The deputy of the European Parliament, Jorge Buxade Villalba, publicly confirmed the information about the alleged infiltration of Havana into the ranks of the Catalan separatists. Born in Barcelona in 1975, a lawyer by training and a former member of the People's Party, Buxade was elected a member of the European Parliament in 2019 for the Spanish Vox ("Voice") party. The party was founded in December 2013, has 52 seats in the Spanish parliament, and advocates far-right nationalism, social conservatism, and Euroscepticism. Buxade is also the chairman of the ultra-conservative organization Catalan Forum and is also a member of such far-right Catalan structures that oppose Catalan independence from Spain, such as the Civil Society of Catalonia and the Joan Bosca Foundation.

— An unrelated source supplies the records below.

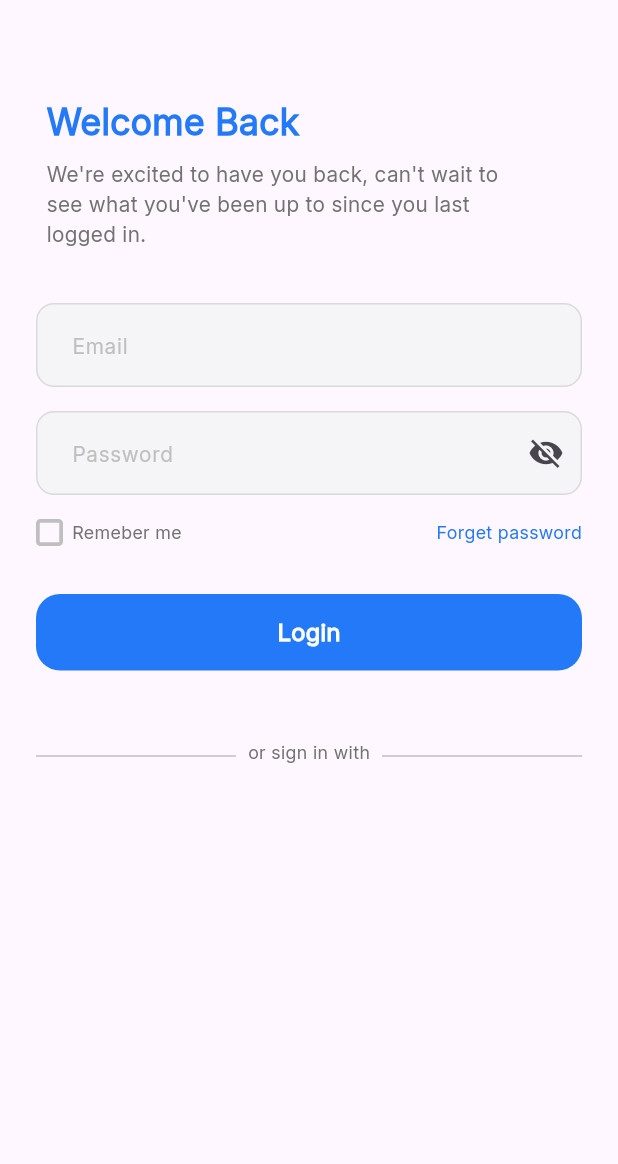
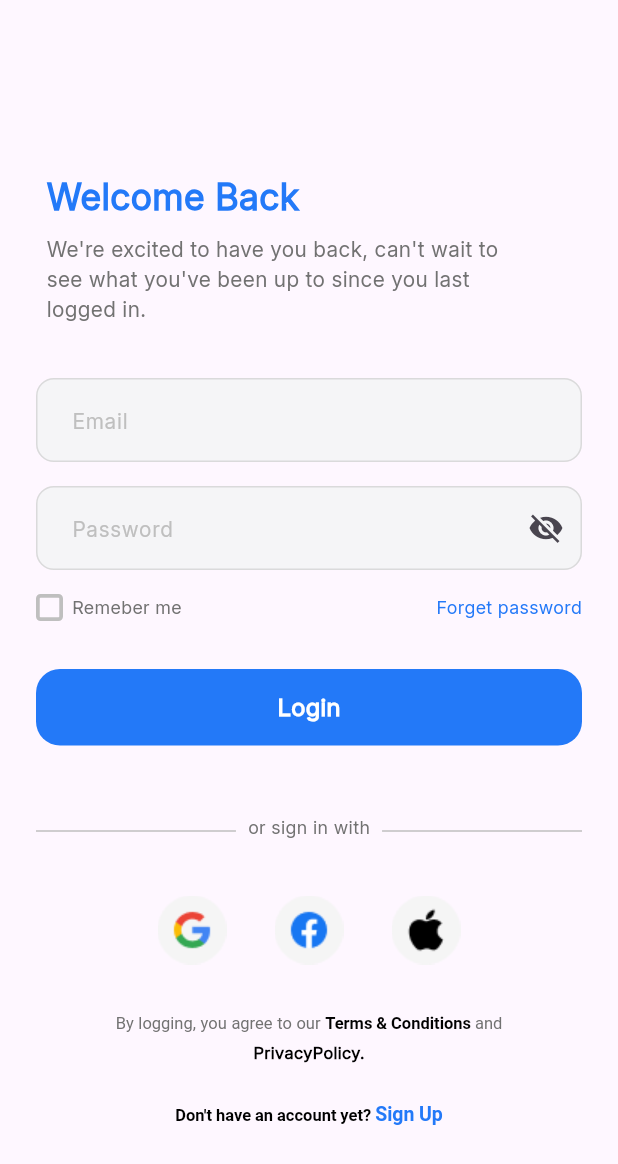
Before and after one commit to iYoussefAdly/doc_doc_clean_arch, a Flutter app: the screen it shows after launch, after a tap on "Get Started", on a phone screen of 412 x 824 dp. Shown: the top 1164 px of the screen. Run offline on Flutter 3.47's test engine with Material 3 defaults, Android fonts, the phone set to English and light mode, and no system bars; our stand-ins replace go_router, google_fonts.

Commit message:
add CustomButtomText and finish SignInView UI

```diff
--- a/lib/core/utils/asset_data.dart
+++ b/lib/core/utils/asset_data.dart
@@ -12,4 +12,8 @@ abstract class AssetData {
       "assets/images/splash and on boarding images/Vector (2).png";
   static const String doctorImage =
       "assets/images/splash and on boarding images/doctor_image.png";
+  static const String googleImage = "assets/images/auth images/google.png";
+  static const String faceBookImage =
+      "assets/images/auth images/facebook_image.png";
+  static const String appleImage = "assets/images/auth images/apple_image.png";
 }
--- /dev/null
+++ b/lib/features/auth/presentation/views/widgets/auth_images.dart
@@ -0,0 +1,22 @@
+import 'package:doc_doc_clean_arch/core/utils/asset_data.dart';
+import 'package:flutter/material.dart';
+
+class AuthImages extends StatelessWidget {
+  const AuthImages({super.key});
+
+  @override
+  Widget build(BuildContext context) {
+    return Row(
+      mainAxisSize: MainAxisSize.min,
+      children: [
+        Image.asset(AssetData.googleImage),
+        SizedBox(width: 32,),
+        Image.asset(AssetData.faceBookImage),
+        SizedBox(
+          width: 32,
+        ),
+        Image.asset(AssetData.appleImage),
+      ],
+    );
+  }
+}
--- /dev/null
+++ b/lib/features/auth/presentation/views/widgets/custom_bottom_text.dart
@@ -0,0 +1,70 @@
+import 'package:doc_doc_clean_arch/constants.dart';
+import 'package:doc_doc_clean_arch/core/utils/styles.dart';
+import 'package:flutter/material.dart';
+
+class CustomBottomText extends StatelessWidget {
+  const CustomBottomText({super.key});
+
+  @override
+  Widget build(BuildContext context) {
+    return Column(
+      children: [
+        RichText(
+          text: TextSpan(
+            children: [
+              TextSpan(
+                text: "By logging, you agree to our ",
+                style: Styles.styleRegular11.copyWith(
+                  color: kTextSecondaryColor,
+                ),
+              ),
+              TextSpan(
+                text: "Terms & Conditions ",
+                style: Styles.styleRegular11.copyWith(
+                  color: Colors.black,
+                  fontWeight: FontWeight.bold,
+                ),
+              ),
+              TextSpan(
+                text: "and",
+                style: Styles.styleRegular11.copyWith(
+                  color: kTextSecondaryColor,
+                ),
+              ),
+            ],
+          ),
+        ),
+        SizedBox(height: 6),
+        Text(
+          "PrivacyPolicy.",
+          style: Styles.styleRegular11.copyWith(
+            color: Colors.black,
+            fontWeight: FontWeight.bold,
+          ),
+        ),
+        SizedBox(height: 24),
+        RichText(
+          text: TextSpan(
+            children: [
+              TextSpan(
+                text: "Don't have an account yet? ",
+                style: Styles.styleRegular11.copyWith(
+                  color: Colors.black,
+                  fontWeight: FontWeight.bold,
+                ),
+              ),
+              TextSpan(
+                text: "Sign Up",
+                style: Styles.styleRegular11.copyWith(
+                  fontWeight: FontWeight.bold,
+                  fontSize: 13,
+                  color: kTextPrimaryColor,
+                ),
+              ),
+            ],
+          ),
+        ),
+      ],
+    );
+  }
+}
--- a/lib/features/auth/presentation/views/widgets/sign_in_view_body.dart
+++ b/lib/features/auth/presentation/views/widgets/sign_in_view_body.dart
@@ -1,6 +1,8 @@
 import 'package:doc_doc_clean_arch/core/widgets/custom_button_widget.dart';
 import 'package:doc_doc_clean_arch/core/widgets/custom_text_field.dart';
+import 'package:doc_doc_clean_arch/features/auth/presentation/views/widgets/auth_images.dart';
 import 'package:doc_doc_clean_arch/features/auth/presentation/views/widgets/auth_intro.dart';
+import 'package:doc_doc_clean_arch/features/auth/presentation/views/widgets/custom_bottom_text.dart';
 import 'package:doc_doc_clean_arch/features/auth/presentation/views/widgets/custom_divider.dart';
 import 'package:doc_doc_clean_arch/features/auth/presentation/views/widgets/remember_me_and_forget_pass_widget.dart';
 import 'package:flutter/material.dart';
@@ -11,9 +13,15 @@ class SignInViewBody extends StatelessWidget {
   final TextEditingController passwordController = TextEditingController();
   @override
   Widget build(BuildContext context) {
-    return Padding(
+    return SingleChildScrollView(
+  child: ConstrainedBox(
+    constraints: BoxConstraints(
+      minHeight: MediaQuery.of(context).size.height,
+    ),
+    child: Padding(
       padding: const EdgeInsets.symmetric(horizontal: 24, vertical: 24),
       child: Column(
+        mainAxisAlignment: MainAxisAlignment.center,
         crossAxisAlignment: CrossAxisAlignment.start,
         children: [
           SizedBox(height: 40),
@@ -38,12 +46,16 @@ class SignInViewBody extends StatelessWidget {
           RememberMeAndForgetPassWidget(),
           SizedBox(height: 32),
           CustomButtonWidget(buttonName: "Login", onTap: () {}),
-          SizedBox(
-            height: 46,
-          ),
-          CustomDivider()
+          SizedBox(height: 46),
+          CustomDivider(),
+          SizedBox(height: 32),
+          Center(child: AuthImages()),
+          SizedBox(height: 32),
+          Center(child: CustomBottomText()),
         ],
       ),
-    );
+    ),
+  ),
+);
   }
 }
--- a/pubspec.yaml
+++ b/pubspec.yaml
@@ -52,6 +52,7 @@ flutter:
   # To add assets to your application, add an assets section, like this:
   assets:
     - assets/images/splash and on boarding images/
+    - assets/images/auth images/
   # An image asset can refer to one or more resolution-specific "variants", see
   # https://flutter.dev/to/resolution-aware-images
   # For details regarding adding assets from package dependencies, see
```
Also changed, not shown: assets/images/auth images/apple_image.png (added), assets/images/auth images/facebook_image.png (added), assets/images/auth images/google.png (added).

During a recent press conference following a meeting of the political action committee of the Vox party (created by analogy with the American Political Action Committees, which play an important role in the political life of the United States) Buxade openly accused Havana of participating in the activities of separatist left-wing groups in Catalonia, mentioning in this regard its contacts with the CDR. "The information of journalists is not news to us, Catalans, because street terrorism has always been linked to national and international terrorism," Buxade concluded. In his opinion, Madrid should be more concerned about the activities of the Cuban special services on Spanish territory, asking why the competent Spanish law enforcement agencies are inactive.
Garcia, a former employee of the GUUR of the Ministry of Internal Affairs of Cuba, agrees with this opinion. In an interview with the Spanish-based independent Cuban online publication CiberCuba, he also called for an end to"the practice of impunity for Havana's actions in Spain." According to him, "members of the Spanish government who are sympathetic to the Cuban regime should understand that as long as they do not stop supporting and protecting it, the Cuban special services will continue to consider Spain as the object of their penetration and activities."
The Cuban Embassy in Spain and the Ministry of Foreign Affairs of Cuba have not yet responded to such accusations.